───── MATERIAL SHOWN

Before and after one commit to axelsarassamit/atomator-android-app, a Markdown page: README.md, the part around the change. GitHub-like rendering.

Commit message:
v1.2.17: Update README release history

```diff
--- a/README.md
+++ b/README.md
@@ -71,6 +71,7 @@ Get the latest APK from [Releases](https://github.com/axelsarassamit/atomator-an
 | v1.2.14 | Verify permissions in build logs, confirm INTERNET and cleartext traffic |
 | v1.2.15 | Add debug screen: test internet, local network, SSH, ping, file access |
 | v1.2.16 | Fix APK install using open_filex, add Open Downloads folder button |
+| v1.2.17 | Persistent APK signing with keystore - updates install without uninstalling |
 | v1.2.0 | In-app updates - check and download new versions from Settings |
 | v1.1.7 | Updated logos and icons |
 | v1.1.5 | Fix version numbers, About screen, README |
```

──────────
───── MATERIAL SHOWN

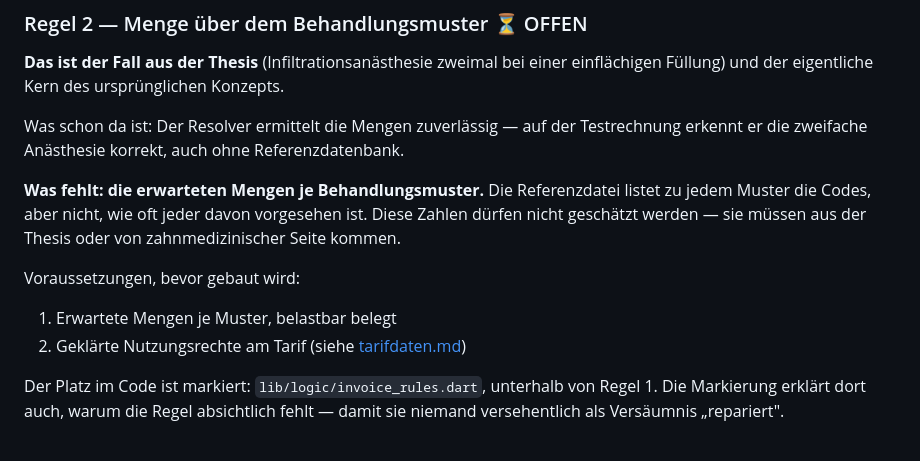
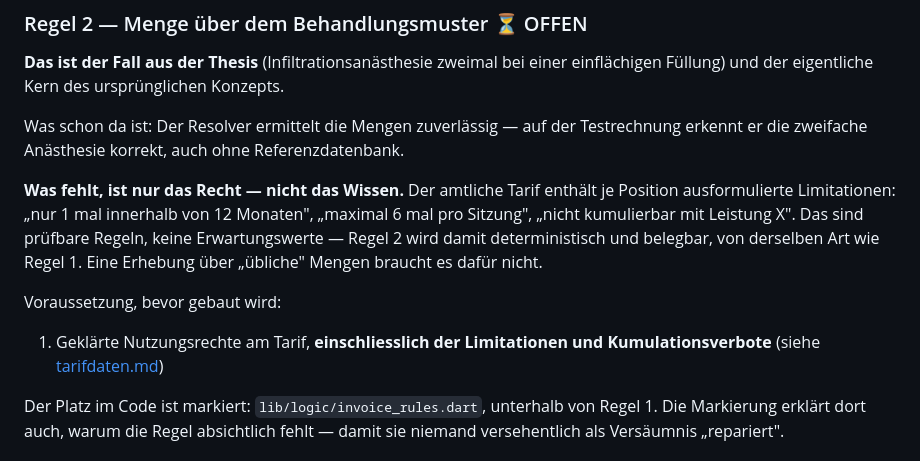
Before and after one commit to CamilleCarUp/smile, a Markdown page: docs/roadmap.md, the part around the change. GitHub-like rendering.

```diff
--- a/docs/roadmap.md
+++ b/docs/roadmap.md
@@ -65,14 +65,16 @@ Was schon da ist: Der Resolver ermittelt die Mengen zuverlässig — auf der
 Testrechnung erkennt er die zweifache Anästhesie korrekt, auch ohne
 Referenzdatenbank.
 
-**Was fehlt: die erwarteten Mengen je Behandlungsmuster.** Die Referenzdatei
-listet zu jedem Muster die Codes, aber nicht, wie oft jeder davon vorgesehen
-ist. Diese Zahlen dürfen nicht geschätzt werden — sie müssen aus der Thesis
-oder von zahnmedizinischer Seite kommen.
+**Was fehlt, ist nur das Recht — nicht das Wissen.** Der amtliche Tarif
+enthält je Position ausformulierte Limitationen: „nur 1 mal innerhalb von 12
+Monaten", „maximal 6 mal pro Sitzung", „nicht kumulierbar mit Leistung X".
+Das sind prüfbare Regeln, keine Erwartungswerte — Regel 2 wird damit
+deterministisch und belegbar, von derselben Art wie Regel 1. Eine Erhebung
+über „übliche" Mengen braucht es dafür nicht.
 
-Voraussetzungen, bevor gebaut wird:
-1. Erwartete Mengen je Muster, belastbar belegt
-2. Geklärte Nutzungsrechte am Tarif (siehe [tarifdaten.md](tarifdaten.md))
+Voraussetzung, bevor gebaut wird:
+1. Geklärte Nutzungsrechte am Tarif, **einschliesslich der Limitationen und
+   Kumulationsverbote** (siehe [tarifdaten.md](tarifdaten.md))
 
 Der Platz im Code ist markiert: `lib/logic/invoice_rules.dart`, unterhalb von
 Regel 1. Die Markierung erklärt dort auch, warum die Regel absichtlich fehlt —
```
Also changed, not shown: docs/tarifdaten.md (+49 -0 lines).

──────────

What is needed is every line of the records above that contains the word "fehlt".

-**Was fehlt: die erwarteten Mengen je Behandlungsmuster.** Die Referenzdatei
+**Was fehlt, ist nur das Recht — nicht das Wissen.** Der amtliche Tarif
 Regel 1. Die Markierung erklärt dort auch, warum die Regel absichtlich fehlt —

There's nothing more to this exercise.